Spoiler: After 26 years of manipulating elections, clamping down on opponents, abolishing media freedom, violating the constitution, Belarusians have had enough. Hundreds of thousands Belarusians protest against the regime’s brutal violence and torture of peaceful demonstrators. Will Belarusians gain their freedom, or will Lukashenka survive with the help of his “friend” Putin?
As was shown in the previous post, Lukashenka has manipulated all elections since he came to power. In principal all elections since 1994 have been manipulated in different ways by Lukashenka. Here are OSCE’s conclusions:
There have been demonstrations before, but Lukashenka has tried the patience of Belarusians too much. His claim of an 80% vote in his favour was ludicrous. And people went to the streets in at least hundreds of thousands all over Belarus.
Source: Someone’s twitter account. Apologies for stealing it but I can’t remember who owns the account.

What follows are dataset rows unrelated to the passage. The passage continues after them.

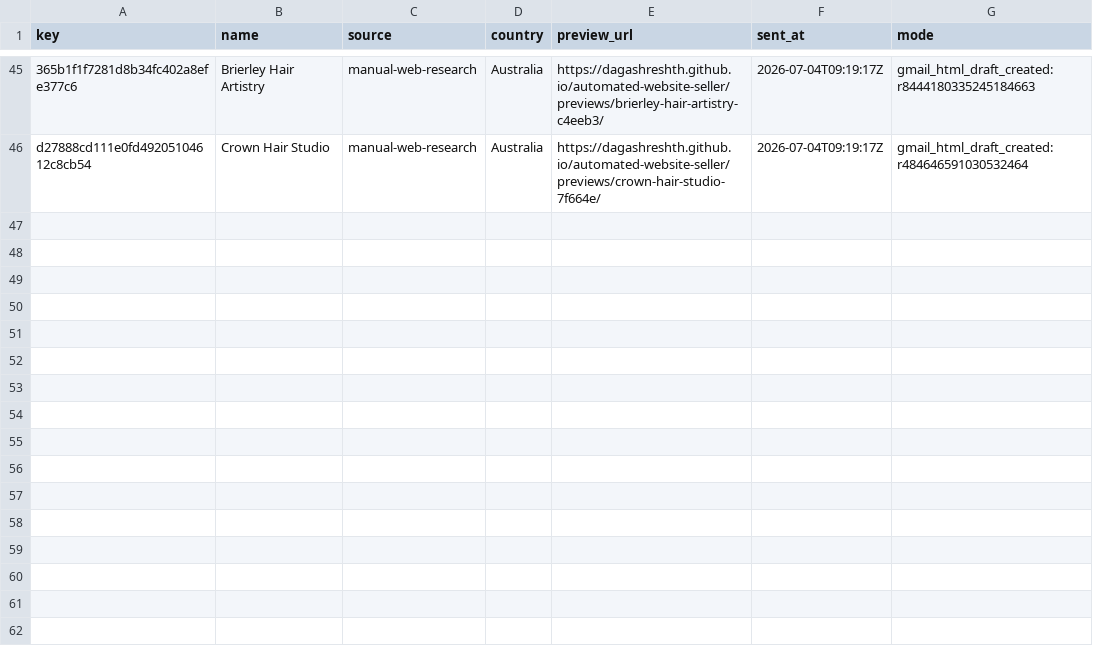
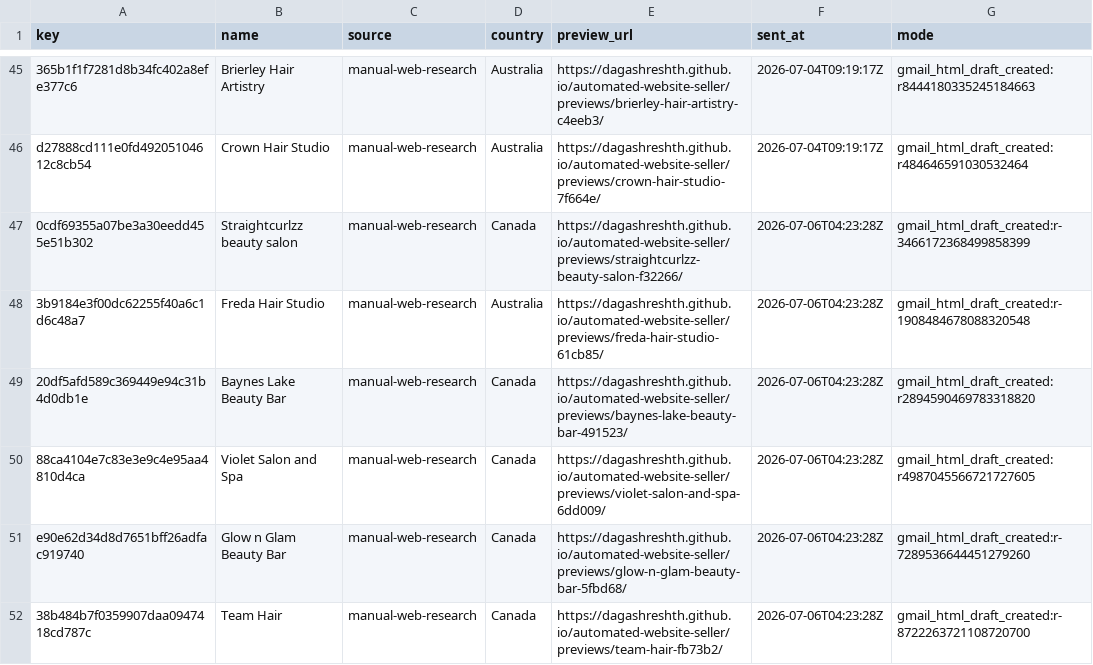
Before and after one commit to dagashreshth/automated-website-seller, a CSV file: state/sent.csv, drawn as a sheet; only a part is shown, gaps mark what is left out; the diff names each change by its address in the sheet, - before the commit and + after, or states it on an @@ line.

Commit message:
Record Gmail drafts for July 6 outreach

```diff
--- a/state/sent.csv
+++ b/state/sent.csv
+row 47: 0cdf69355a07be3a30eedd455e51b302 | Straightcurlzz beauty salon | manual-web-research | Canada | https://dagashreshth.github.io/automated-website-seller/previews/straightcurlzz-beauty-salon-f32266/ | 2026-07-06T04:23:28Z | gmail_html_draft_created:r-3466172368499858399
+row 48: 3b9184e3f00dc62255f40a6c1d6c48a7 | Freda Hair Studio | manual-web-research | Australia | https://dagashreshth.github.io/automated-website-seller/previews/freda-hair-studio-61cb85/ | 2026-07-06T04:23:28Z | gmail_html_draft_created:r-1908484678088320548
+row 49: 20df5afd589c369449e94c31b4d0db1e | Baynes Lake Beauty Bar | manual-web-research | Canada | https://dagashreshth.github.io/automated-website-seller/previews/baynes-lake-beauty-bar-491523/ | 2026-07-06T04:23:28Z | gmail_html_draft_created:r2894590469783318820
+row 50: 88ca4104e7c83e3e9c4e95aa4810d4ca | Violet Salon and Spa | manual-web-research | Canada | https://dagashreshth.github.io/automated-website-seller/previews/violet-salon-and-spa-6dd009/ | 2026-07-06T04:23:28Z | gmail_html_draft_created:r4987045566721727605
+row 51: e90e62d34d8d7651bff26adfac919740 | Glow n Glam Beauty Bar | manual-web-research | Canada | https://dagashreshth.github.io/automated-website-seller/previews/glow-n-glam-beauty-bar-5fbd68/ | 2026-07-06T04:23:28Z | gmail_html_draft_created:r-7289536644451279260
+row 52: 38b484b7f0359907daa0947418cd787c | Team Hair | manual-web-research | Canada | https://dagashreshth.github.io/automated-website-seller/previews/team-hair-fb73b2/ | 2026-07-06T04:23:28Z | gmail_html_draft_created:r-8722263721108720700
```
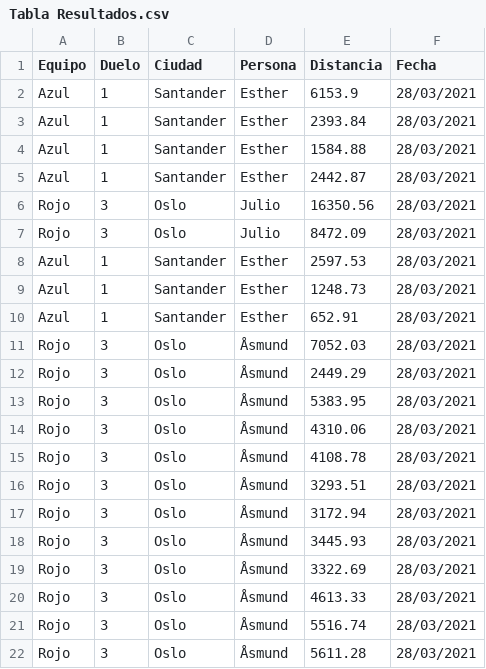
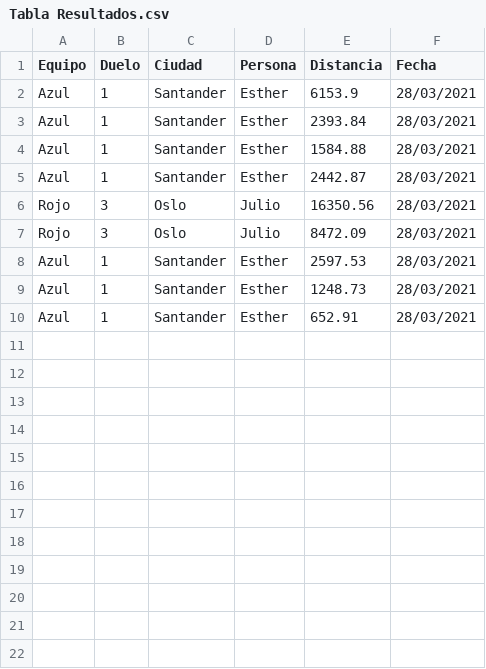
Before and after one commit to yamac614mobile/Streamlit, a CSV file: Tabla Resultados.csv, drawn as a sheet; the diff names each change by its address in the sheet, - before the commit and + after, or states it on an @@ line.

```diff
--- a/Tabla Resultados.csv
+++ b/Tabla Resultados.csv
-row 11: Rojo | 3 | Oslo | Åsmund | 7052.03 | 28/03/2021
-row 12: Rojo | 3 | Oslo | Åsmund | 2449.29 | 28/03/2021
-row 13: Rojo | 3 | Oslo | Åsmund | 5383.95 | 28/03/2021
-row 14: Rojo | 3 | Oslo | Åsmund | 4310.06 | 28/03/2021
-row 15: Rojo | 3 | Oslo | Åsmund | 4108.78 | 28/03/2021
-row 16: Rojo | 3 | Oslo | Åsmund | 3293.51 | 28/03/2021
-row 17: Rojo | 3 | Oslo | Åsmund | 3172.94 | 28/03/2021
-row 18: Rojo | 3 | Oslo | Åsmund | 3445.93 | 28/03/2021
-row 19: Rojo | 3 | Oslo | Åsmund | 3322.69 | 28/03/2021
-row 20: Rojo | 3 | Oslo | Åsmund | 4613.33 | 28/03/2021
-row 21: Rojo | 3 | Oslo | Åsmund | 5516.74 | 28/03/2021
-row 22: Rojo | 3 | Oslo | Åsmund | 5611.28 | 28/03/2021
```
Also changed, not shown: 1 other file.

The response from the regime was brutal. Illegal arrests and detainments in overcrowded cells where people were savagely attacked by the riot police. The brutality has been testified by many for instance here, here, here, and here.
And human rights organisations all over the world have been documented this. Here are a few: Human rights watch, Reporters without borders, Civil rights defenders, Belarusian human rights organisations, and Amnesty International.
All this evidence and all these testimonies boil down to one thing. Lukashenka doesn’t give a rat’s arse about human rights. He doesn’t want his people to enjoy freedom of speech, freedom of the media, freedom of assembly, freedom of religion. The whole state machinery is designed to prevent people from exercising their fundamental rights. The police forces, the judiciary, the media are his prolonged arms needed to control the people.
Beating up demonstrators and representatives of the opposition is an old Lukashenka tradition.
But enough is enough. Workers in factories all over Belarus have gone on strike.
Source: The Moscow Times
And the State Television on Monday only played music and displayed empty studios. Like Ceausescu, he ordered demonstrations in his favour but that didn’t help much.
The low turnout of loyal demonstrators and booing at workplaces made him desperate. And that shows up in his rambling about Latvian and Lithuanian governments plotting to overthrow him and bring misery over the Belarusian people. And that is true if you like him believe that human rights bring nothing but misery. The Baltic countries also belonged to the evil empire aka Soviet Union. When they became free, the people in these countries expressed a clear will to join the EU, knowing that in order to become members in the EU, the governments had to implement reforms that guaranteed them the same civil rights as the incumbent members of the EU.
Countries which uphold these rights are liberal democracies, where individuals and minorities are protected against the state. In such countries, the executives face constraints, checks and balances, independent judiciaries, free press and strong rule of law, and which has become obvious in Belarus, free and fair elections.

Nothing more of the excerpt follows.